Whats up guys?

This program has given me nightmares lol.
When input is a positive integer, the program should reduce it to prime factors. The integer is less than 900. The program should Output the prime factors as a series that when multiplied together, will return the original integer.

If Input:
660
Output:
660 = 2.2.3.5.11

The code that i have tried to create is not finished and its hard coded so does anyone have ideas on how to write a program that would output the above result.

So show the code.

Here's a hint:

primes = set((2,3,5,7))
factors = []
for p in primes:
  if 0 == num%p:
  num /= p
  factors.append(p)

Now re-do this code so as to check even more possible factors, and handle multiples of the same prime. You can do it two ways:

  1. Dynamically add primes to the set of primes while checking
  2. Create a list of "all possible prime candidate factors" first, then check them all

Option 1 is more efficient, but option 2 is easier to think about.

Hint: you don't need to consider all primes smaller than your number.

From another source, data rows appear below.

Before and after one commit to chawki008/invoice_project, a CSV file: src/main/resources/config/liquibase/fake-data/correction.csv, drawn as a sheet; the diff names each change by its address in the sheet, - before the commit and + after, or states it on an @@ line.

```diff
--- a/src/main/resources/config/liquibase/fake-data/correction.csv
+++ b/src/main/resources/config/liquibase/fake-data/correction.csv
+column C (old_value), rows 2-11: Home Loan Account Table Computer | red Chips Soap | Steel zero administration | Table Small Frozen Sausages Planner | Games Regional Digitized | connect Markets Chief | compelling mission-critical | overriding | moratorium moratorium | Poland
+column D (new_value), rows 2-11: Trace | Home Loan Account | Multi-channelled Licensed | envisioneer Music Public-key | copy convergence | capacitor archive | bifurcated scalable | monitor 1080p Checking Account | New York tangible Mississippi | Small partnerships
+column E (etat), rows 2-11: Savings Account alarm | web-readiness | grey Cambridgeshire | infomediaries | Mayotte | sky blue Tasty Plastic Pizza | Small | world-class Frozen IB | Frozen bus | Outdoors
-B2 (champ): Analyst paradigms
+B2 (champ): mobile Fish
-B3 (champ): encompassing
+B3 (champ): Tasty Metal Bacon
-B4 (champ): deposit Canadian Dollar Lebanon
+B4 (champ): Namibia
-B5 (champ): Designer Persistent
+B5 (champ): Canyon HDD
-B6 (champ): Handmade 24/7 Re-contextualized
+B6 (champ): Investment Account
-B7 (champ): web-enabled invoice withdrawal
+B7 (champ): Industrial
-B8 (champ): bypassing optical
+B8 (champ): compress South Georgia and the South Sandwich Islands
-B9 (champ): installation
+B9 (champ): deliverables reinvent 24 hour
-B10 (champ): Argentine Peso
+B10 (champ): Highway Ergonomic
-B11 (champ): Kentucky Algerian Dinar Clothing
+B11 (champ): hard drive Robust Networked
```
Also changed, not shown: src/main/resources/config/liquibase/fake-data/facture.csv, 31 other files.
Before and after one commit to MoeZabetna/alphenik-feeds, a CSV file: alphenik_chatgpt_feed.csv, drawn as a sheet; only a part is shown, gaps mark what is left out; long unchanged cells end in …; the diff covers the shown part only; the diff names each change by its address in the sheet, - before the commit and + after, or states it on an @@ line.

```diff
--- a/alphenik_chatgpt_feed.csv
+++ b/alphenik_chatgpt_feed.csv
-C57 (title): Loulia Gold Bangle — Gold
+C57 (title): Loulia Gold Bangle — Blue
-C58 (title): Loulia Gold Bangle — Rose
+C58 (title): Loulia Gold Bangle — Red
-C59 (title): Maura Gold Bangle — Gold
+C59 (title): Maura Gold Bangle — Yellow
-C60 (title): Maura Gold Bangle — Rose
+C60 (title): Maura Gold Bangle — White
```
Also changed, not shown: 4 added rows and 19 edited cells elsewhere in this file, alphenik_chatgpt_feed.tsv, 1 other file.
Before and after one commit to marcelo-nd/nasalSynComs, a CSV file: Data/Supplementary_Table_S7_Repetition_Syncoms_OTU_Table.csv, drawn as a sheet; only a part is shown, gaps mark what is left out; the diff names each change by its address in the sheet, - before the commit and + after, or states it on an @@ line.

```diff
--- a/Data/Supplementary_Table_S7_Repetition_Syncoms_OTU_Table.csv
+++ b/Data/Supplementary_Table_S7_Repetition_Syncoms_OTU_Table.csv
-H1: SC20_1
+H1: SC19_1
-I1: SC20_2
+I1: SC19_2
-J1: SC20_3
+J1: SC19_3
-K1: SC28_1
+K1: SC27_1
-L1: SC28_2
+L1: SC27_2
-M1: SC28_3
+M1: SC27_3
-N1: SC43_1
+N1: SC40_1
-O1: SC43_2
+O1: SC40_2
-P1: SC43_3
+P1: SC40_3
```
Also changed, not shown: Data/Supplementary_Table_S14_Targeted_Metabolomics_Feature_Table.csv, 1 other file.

What is the upper limit?

Hint: There are a lot of examples of code that finds prime numbers, including several here at Daniweb. Go look for them.

Edited 5 Years Ago by griswolf: mention multiples of same prime

Here's my code with additions :

def get_factors(num):
	L = []
	NewL = []
	FinalL = []	
	for x in range(2, int(num**0.5)+1):
		if num % i == 0:
			L = L + [i]
			for x in L:
				c = num/x
				if c not in NewL:
					NewL = NewL + [c]
	FinalL = L + NewL
	FinalL.sort()
	return FinalL
def prime(num):
	L2 = []
	for i in range(2, num+1):
		if get_factors(i) == []:
			L2 = L2 + [i]
	return L2

num = int(raw_input())
p = prime(num)
print num," = ",p

primes = set((p))
factors = []
for z in primes:
	if (0 == num%z):
		num /= z
		factors.append(z)
factors.sort()

But as you can see it still not working correct, this is what it suppose to look like:

Input:
660

Output:
660 = 2.2.3.5.11

The output of the prime factors when multiplied should equal my original input.

when I ran this code, the first thing I saw was

File "pf.py", line 6, in get_factors
    if num % i == 0:
NameError: global name 'i' is not defined

Which is what you would have seen too, no? So did you look at that error and fix line 6 (or above)?

This works: gen_primes could be improved for speed, but not an issue for this range.

import math

primes = [2, 3]

def gen_primes(n):
    """return a list of factors up to sqrt(n)"""
    primes = [2,3]
    
    upper = int(round(math.ceil(math.sqrt(n)))) + 1
    
    for k in xrange(3, upper):
        divisors = [p for p in primes if k % p == 0]
        if not divisors: primes.append(k)
        
    return primes

def factors_f(n):
    assert 2 <= n <= 900 
    factors = []
    for p in primes:
        while n % p == 0:
            factors.append(p)
            n /= p
    
    return factors
            
primes = gen_primes(900)
print primes
factors = factors_f(660)
print factors
factors = [str(f) for f in factors]
print " * ".join(factors), "=", 660

Edited 5 Years Ago by Ezzaral: Added code tags. Please use them to format any code that you post.

Again without code-tags!

import math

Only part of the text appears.